=== DATA TO EXAMINE ===

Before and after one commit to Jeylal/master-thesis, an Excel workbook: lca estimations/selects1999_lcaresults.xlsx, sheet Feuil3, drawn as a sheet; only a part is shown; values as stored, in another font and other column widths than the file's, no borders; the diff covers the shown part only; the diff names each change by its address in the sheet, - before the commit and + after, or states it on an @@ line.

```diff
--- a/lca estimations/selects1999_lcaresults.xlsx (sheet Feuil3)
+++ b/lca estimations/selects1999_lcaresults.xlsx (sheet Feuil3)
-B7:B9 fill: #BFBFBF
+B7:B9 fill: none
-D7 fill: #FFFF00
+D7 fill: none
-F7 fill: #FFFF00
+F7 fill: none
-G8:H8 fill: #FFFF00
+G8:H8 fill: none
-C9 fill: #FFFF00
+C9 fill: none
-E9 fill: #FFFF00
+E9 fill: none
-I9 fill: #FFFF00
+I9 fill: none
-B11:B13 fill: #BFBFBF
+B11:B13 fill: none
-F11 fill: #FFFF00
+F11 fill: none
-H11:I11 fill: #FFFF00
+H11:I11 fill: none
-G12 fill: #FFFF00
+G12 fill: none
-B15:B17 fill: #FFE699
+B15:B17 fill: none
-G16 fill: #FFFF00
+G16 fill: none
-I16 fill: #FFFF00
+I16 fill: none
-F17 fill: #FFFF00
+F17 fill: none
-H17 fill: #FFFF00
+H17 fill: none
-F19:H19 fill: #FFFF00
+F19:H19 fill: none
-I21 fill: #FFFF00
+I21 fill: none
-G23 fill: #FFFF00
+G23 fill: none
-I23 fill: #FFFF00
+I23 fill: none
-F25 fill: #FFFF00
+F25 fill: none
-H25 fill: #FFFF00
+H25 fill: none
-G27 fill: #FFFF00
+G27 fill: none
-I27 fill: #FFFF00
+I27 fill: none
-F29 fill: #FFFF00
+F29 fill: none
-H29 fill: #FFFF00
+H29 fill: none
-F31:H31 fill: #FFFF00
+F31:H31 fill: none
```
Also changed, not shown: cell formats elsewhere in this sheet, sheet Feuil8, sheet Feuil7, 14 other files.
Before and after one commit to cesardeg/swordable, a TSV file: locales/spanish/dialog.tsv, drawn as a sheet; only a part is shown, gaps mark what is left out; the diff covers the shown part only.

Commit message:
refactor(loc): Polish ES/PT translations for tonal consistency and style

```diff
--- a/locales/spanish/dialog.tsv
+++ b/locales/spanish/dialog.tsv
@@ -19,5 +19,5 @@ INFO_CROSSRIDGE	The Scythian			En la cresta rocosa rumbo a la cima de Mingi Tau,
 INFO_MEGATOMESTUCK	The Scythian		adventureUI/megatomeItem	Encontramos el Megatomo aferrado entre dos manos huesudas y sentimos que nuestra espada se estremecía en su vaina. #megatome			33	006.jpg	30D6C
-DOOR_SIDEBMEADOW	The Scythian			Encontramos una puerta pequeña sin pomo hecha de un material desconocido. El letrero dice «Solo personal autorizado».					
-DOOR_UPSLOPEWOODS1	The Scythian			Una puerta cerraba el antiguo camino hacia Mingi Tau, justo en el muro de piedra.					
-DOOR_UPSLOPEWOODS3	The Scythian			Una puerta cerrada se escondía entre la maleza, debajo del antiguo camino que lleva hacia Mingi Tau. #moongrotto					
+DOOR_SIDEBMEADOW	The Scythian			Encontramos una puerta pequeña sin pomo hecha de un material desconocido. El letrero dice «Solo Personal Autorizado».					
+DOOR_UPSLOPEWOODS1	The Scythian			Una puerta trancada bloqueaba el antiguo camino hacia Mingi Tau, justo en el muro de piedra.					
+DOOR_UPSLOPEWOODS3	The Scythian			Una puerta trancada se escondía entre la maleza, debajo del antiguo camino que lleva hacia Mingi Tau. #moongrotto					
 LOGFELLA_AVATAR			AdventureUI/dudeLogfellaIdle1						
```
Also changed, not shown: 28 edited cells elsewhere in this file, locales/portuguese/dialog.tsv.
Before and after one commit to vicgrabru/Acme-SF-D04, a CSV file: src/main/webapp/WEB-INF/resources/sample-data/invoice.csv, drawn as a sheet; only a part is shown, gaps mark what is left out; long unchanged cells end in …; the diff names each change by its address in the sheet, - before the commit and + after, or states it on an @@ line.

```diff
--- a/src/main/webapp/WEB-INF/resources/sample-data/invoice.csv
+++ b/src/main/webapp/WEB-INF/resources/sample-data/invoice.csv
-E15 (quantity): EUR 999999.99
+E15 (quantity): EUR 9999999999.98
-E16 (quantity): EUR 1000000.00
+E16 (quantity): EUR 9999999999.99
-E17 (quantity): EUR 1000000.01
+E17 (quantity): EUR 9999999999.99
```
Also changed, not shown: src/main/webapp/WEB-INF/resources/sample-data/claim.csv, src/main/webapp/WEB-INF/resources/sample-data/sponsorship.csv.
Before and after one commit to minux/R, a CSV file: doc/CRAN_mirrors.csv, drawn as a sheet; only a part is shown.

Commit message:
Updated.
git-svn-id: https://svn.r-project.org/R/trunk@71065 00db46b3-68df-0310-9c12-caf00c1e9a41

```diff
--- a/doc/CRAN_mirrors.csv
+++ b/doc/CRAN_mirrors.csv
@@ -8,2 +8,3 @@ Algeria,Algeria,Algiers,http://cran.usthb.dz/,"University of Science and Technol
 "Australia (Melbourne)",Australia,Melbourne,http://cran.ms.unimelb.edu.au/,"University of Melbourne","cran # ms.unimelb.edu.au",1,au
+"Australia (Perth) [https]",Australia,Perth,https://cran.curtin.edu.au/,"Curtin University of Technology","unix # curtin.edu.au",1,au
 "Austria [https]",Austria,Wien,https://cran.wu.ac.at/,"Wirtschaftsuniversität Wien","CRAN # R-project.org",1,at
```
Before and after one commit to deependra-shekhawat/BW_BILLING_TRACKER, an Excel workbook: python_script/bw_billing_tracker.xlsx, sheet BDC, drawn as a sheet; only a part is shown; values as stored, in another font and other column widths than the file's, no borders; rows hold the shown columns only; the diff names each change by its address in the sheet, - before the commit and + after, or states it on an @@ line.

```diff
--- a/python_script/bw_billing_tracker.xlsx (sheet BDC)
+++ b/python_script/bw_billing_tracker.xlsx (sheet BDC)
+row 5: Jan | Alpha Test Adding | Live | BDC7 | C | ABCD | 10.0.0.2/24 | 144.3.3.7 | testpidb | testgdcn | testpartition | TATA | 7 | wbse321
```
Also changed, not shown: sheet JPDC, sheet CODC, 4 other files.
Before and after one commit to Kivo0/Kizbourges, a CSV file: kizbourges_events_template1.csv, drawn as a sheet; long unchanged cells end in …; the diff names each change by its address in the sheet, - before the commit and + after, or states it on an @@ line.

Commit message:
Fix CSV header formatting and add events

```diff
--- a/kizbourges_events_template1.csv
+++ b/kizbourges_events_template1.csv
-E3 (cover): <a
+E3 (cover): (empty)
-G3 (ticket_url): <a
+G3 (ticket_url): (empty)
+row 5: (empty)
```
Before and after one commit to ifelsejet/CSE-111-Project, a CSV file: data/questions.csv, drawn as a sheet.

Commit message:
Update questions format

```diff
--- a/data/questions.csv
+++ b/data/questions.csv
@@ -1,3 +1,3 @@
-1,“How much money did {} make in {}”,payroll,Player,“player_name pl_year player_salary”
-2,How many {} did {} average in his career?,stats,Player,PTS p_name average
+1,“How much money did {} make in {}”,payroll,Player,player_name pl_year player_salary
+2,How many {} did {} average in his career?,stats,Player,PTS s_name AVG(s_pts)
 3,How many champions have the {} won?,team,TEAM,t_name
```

===

EXERCISE> Every line above that includes the string "only" needs to be copied.

SOLUTION BELOW>
Before and after one commit to Jeylal/master-thesis, an Excel workbook: lca estimations/selects1999_lcaresults.xlsx, sheet Feuil3, drawn as a sheet; only a part is shown; values as stored, in another font and other column widths than the file's, no borders; the diff covers the shown part only; the diff names each change by its address in the sheet, - before the commit and + after, or states it on an @@ line.
Before and after one commit to cesardeg/swordable, a TSV file: locales/spanish/dialog.tsv, drawn as a sheet; only a part is shown, gaps mark what is left out; the diff covers the shown part only.
Before and after one commit to vicgrabru/Acme-SF-D04, a CSV file: src/main/webapp/WEB-INF/resources/sample-data/invoice.csv, drawn as a sheet; only a part is shown, gaps mark what is left out; long unchanged cells end in …; the diff names each change by its address in the sheet, - before the commit and + after, or states it on an @@ line.
Before and after one commit to minux/R, a CSV file: doc/CRAN_mirrors.csv, drawn as a sheet; only a part is shown.
Before and after one commit to deependra-shekhawat/BW_BILLING_TRACKER, an Excel workbook: python_script/bw_billing_tracker.xlsx, sheet BDC, drawn as a sheet; only a part is shown; values as stored, in another font and other column widths than the file's, no borders; rows hold the shown columns only; the diff names each change by its address in the sheet, - before the commit and + after, or states it on an @@ line.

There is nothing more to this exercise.